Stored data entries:
○ ○ ○ ○ ○ ○ ○
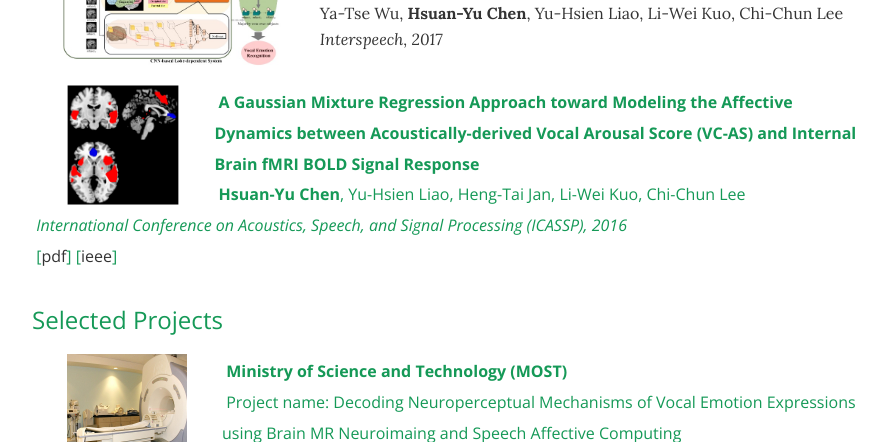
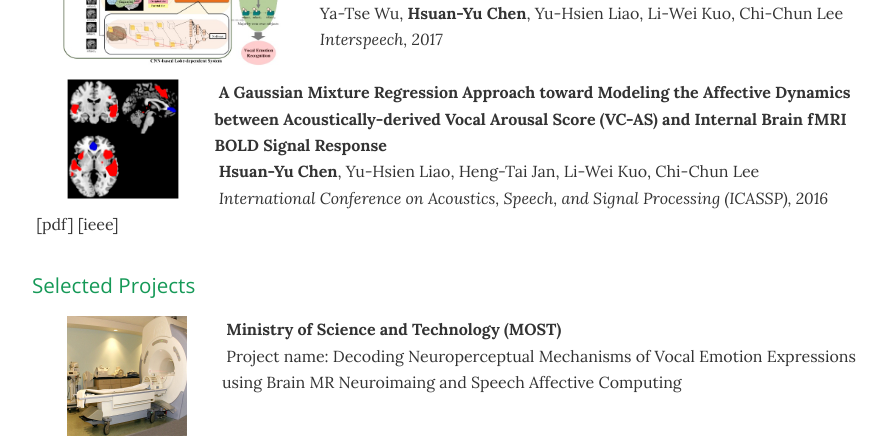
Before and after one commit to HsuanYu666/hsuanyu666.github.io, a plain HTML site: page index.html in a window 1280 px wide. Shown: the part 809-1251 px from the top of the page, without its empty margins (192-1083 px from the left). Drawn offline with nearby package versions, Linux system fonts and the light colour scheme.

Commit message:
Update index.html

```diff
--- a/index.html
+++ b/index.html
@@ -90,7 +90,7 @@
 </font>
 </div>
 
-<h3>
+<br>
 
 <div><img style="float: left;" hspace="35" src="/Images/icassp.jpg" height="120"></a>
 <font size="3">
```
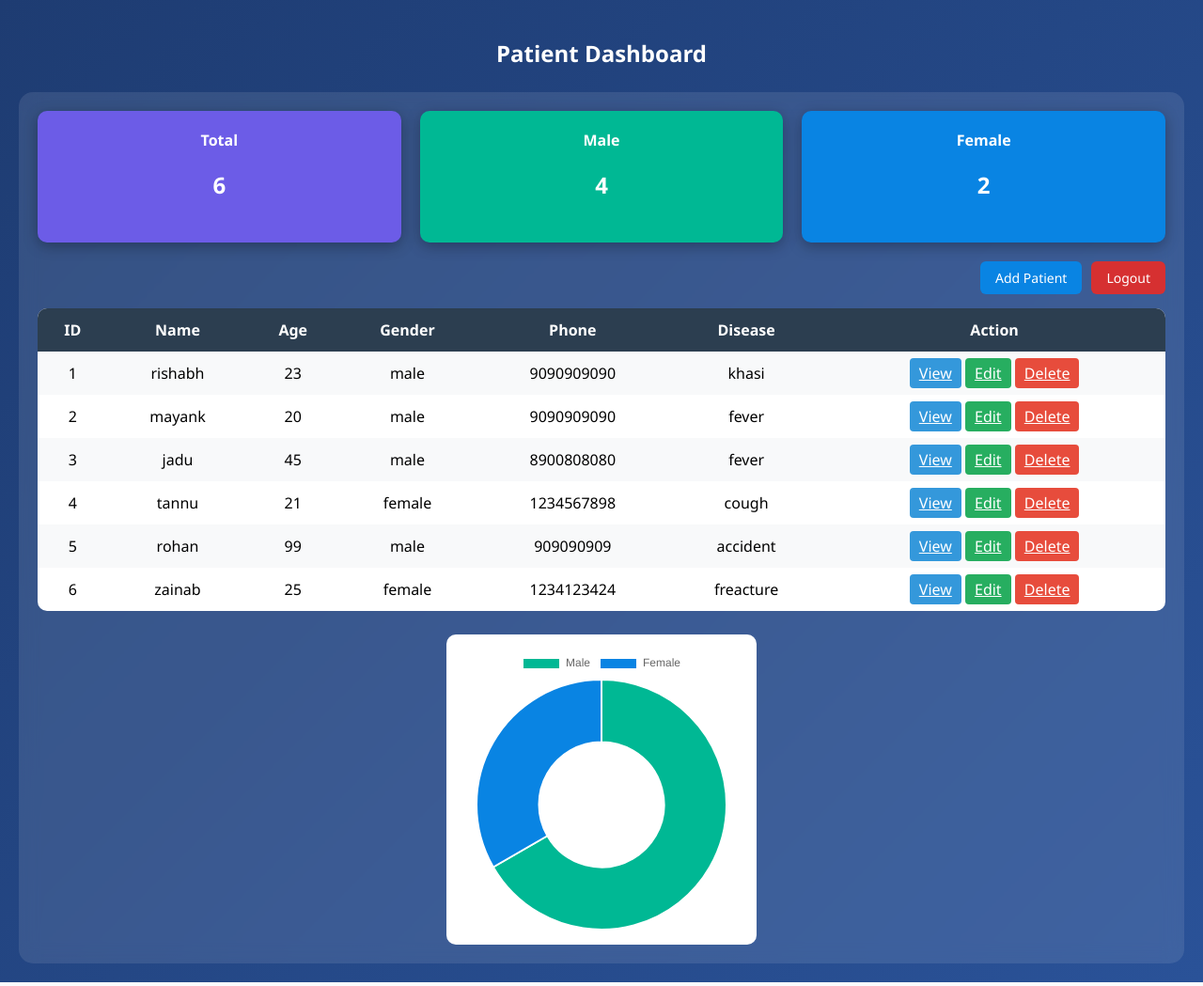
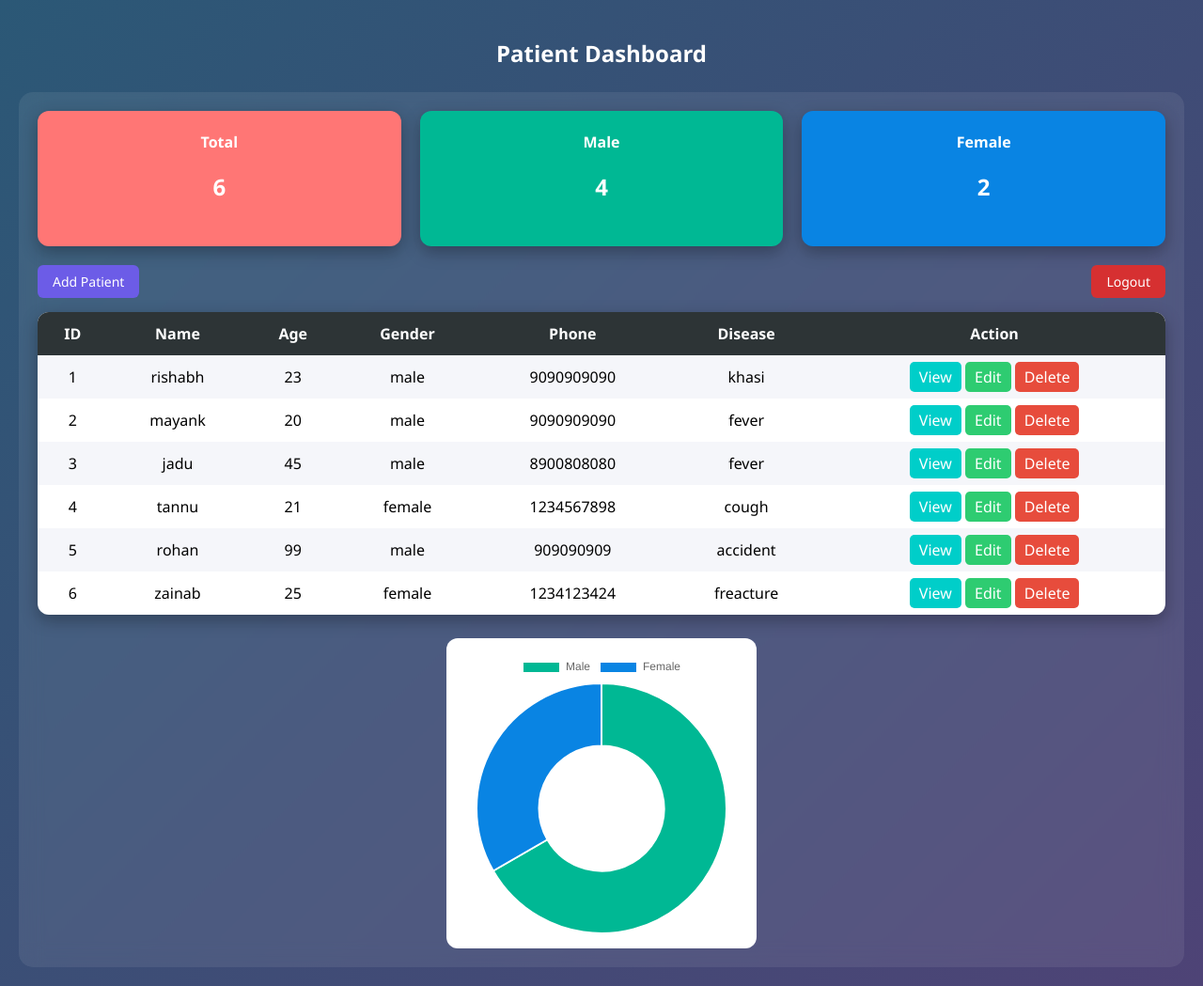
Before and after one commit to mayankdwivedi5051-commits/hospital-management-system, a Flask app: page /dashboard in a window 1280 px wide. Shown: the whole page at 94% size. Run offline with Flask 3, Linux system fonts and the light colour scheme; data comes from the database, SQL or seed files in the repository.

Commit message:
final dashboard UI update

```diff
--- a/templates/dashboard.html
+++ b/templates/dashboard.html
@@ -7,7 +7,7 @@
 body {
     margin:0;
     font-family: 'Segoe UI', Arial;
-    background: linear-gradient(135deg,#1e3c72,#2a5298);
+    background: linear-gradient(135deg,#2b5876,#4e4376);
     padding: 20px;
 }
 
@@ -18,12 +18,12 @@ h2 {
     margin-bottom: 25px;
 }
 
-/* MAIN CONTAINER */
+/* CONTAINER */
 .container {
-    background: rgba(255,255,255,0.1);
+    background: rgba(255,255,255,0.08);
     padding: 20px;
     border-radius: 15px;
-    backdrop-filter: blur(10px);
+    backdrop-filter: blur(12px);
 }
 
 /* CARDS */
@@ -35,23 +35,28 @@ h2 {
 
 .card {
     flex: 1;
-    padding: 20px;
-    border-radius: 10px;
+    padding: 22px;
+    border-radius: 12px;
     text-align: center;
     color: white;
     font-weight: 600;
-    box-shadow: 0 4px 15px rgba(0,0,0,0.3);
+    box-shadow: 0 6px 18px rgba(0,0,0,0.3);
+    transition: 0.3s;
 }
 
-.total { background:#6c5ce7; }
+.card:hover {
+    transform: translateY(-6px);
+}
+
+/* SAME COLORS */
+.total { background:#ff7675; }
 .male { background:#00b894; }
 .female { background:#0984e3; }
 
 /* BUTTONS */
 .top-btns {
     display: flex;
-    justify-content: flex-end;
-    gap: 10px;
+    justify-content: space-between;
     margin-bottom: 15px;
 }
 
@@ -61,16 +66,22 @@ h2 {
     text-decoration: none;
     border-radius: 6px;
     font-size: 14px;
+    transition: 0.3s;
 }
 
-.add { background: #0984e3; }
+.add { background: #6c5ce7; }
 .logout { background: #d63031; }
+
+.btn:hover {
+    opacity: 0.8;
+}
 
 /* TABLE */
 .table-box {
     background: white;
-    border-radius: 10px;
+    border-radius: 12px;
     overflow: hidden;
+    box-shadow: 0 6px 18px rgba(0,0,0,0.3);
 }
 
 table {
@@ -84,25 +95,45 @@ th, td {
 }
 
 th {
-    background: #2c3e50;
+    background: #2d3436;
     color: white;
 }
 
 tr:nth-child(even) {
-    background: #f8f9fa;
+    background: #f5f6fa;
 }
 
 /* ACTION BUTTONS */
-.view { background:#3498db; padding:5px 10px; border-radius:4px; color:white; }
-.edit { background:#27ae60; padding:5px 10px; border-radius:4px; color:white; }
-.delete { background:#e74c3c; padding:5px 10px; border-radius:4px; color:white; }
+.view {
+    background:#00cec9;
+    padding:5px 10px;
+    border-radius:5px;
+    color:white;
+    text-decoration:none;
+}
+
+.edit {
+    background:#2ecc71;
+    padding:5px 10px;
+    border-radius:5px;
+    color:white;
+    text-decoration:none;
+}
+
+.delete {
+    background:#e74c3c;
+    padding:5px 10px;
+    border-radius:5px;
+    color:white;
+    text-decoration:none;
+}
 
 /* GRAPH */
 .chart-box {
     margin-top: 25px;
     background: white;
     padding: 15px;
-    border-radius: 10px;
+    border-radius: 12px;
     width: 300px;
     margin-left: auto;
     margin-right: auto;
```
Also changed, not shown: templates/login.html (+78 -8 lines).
○ ○ ○ ○ ○ ○ ○
Repeat all the data as it stands, dropping any images it holds.

* _Response area_
Before and after one commit to HsuanYu666/hsuanyu666.github.io, a plain HTML site: page index.html in a window 1280 px wide. Shown: the part 809-1251 px from the top of the page, without its empty margins (192-1083 px from the left). Drawn offline with nearby package versions, Linux system fonts and the light colour scheme.

Commit message:
Update index.html

```diff
--- a/index.html
+++ b/index.html
@@ -90,7 +90,7 @@
 </font>
 </div>
 
-<h3>
+<br>
 
 <div><img style="float: left;" hspace="35" src="/Images/icassp.jpg" height="120"></a>
 <font size="3">
```
Before and after one commit to mayankdwivedi5051-commits/hospital-management-system, a Flask app: page /dashboard in a window 1280 px wide. Shown: the whole page at 94% size. Run offline with Flask 3, Linux system fonts and the light colour scheme; data comes from the database, SQL or seed files in the repository.

Commit message:
final dashboard UI update

```diff
--- a/templates/dashboard.html
+++ b/templates/dashboard.html
@@ -7,7 +7,7 @@
 body {
     margin:0;
     font-family: 'Segoe UI', Arial;
-    background: linear-gradient(135deg,#1e3c72,#2a5298);
+    background: linear-gradient(135deg,#2b5876,#4e4376);
     padding: 20px;
 }
 
@@ -18,12 +18,12 @@ h2 {
     margin-bottom: 25px;
 }
 
-/* MAIN CONTAINER */
+/* CONTAINER */
 .container {
-    background: rgba(255,255,255,0.1);
+    background: rgba(255,255,255,0.08);
     padding: 20px;
     border-radius: 15px;
-    backdrop-filter: blur(10px);
+    backdrop-filter: blur(12px);
 }
 
 /* CARDS */
@@ -35,23 +35,28 @@ h2 {
 
 .card {
     flex: 1;
-    padding: 20px;
-    border-radius: 10px;
+    padding: 22px;
+    border-radius: 12px;
     text-align: center;
     color: white;
     font-weight: 600;
-    box-shadow: 0 4px 15px rgba(0,0,0,0.3);
+    box-shadow: 0 6px 18px rgba(0,0,0,0.3);
+    transition: 0.3s;
 }
 
-.total { background:#6c5ce7; }
+.card:hover {
+    transform: translateY(-6px);
+}
+
+/* SAME COLORS */
+.total { background:#ff7675; }
 .male { background:#00b894; }
 .female { background:#0984e3; }
 
 /* BUTTONS */
 .top-btns {
     display: flex;
-    justify-content: flex-end;
-    gap: 10px;
+    justify-content: space-between;
     margin-bottom: 15px;
 }
 
@@ -61,16 +66,22 @@ h2 {
     text-decoration: none;
     border-radius: 6px;
     font-size: 14px;
+    transition: 0.3s;
 }
 
-.add { background: #0984e3; }
+.add { background: #6c5ce7; }
 .logout { background: #d63031; }
+
+.btn:hover {
+    opacity: 0.8;
+}
 
 /* TABLE */
 .table-box {
     background: white;
-    border-radius: 10px;
+    border-radius: 12px;
     overflow: hidden;
+    box-shadow: 0 6px 18px rgba(0,0,0,0.3);
 }
 
 table {
@@ -84,25 +95,45 @@ th, td {
 }
 
 th {
-    background: #2c3e50;
+    background: #2d3436;
     color: white;
 }
 
 tr:nth-child(even) {
-    background: #f8f9fa;
+    background: #f5f6fa;
 }
 
 /* ACTION BUTTONS */
-.view { background:#3498db; padding:5px 10px; border-radius:4px; color:white; }
-.edit { background:#27ae60; padding:5px 10px; border-radius:4px; color:white; }
-.delete { background:#e74c3c; padding:5px 10px; border-radius:4px; color:white; }
+.view {
+    background:#00cec9;
+    padding:5px 10px;
+    border-radius:5px;
+    color:white;
+    text-decoration:none;
+}
+
+.edit {
+    background:#2ecc71;
+    padding:5px 10px;
+    border-radius:5px;
+    color:white;
+    text-decoration:none;
+}
+
+.delete {
+    background:#e74c3c;
+    padding:5px 10px;
+    border-radius:5px;
+    color:white;
+    text-decoration:none;
+}
 
 /* GRAPH */
 .chart-box {
     margin-top: 25px;
     background: white;
     padding: 15px;
-    border-radius: 10px;
+    border-radius: 12px;
     width: 300px;
     margin-left: auto;
     margin-right: auto;
```
Also changed, not shown: templates/login.html (+78 -8 lines).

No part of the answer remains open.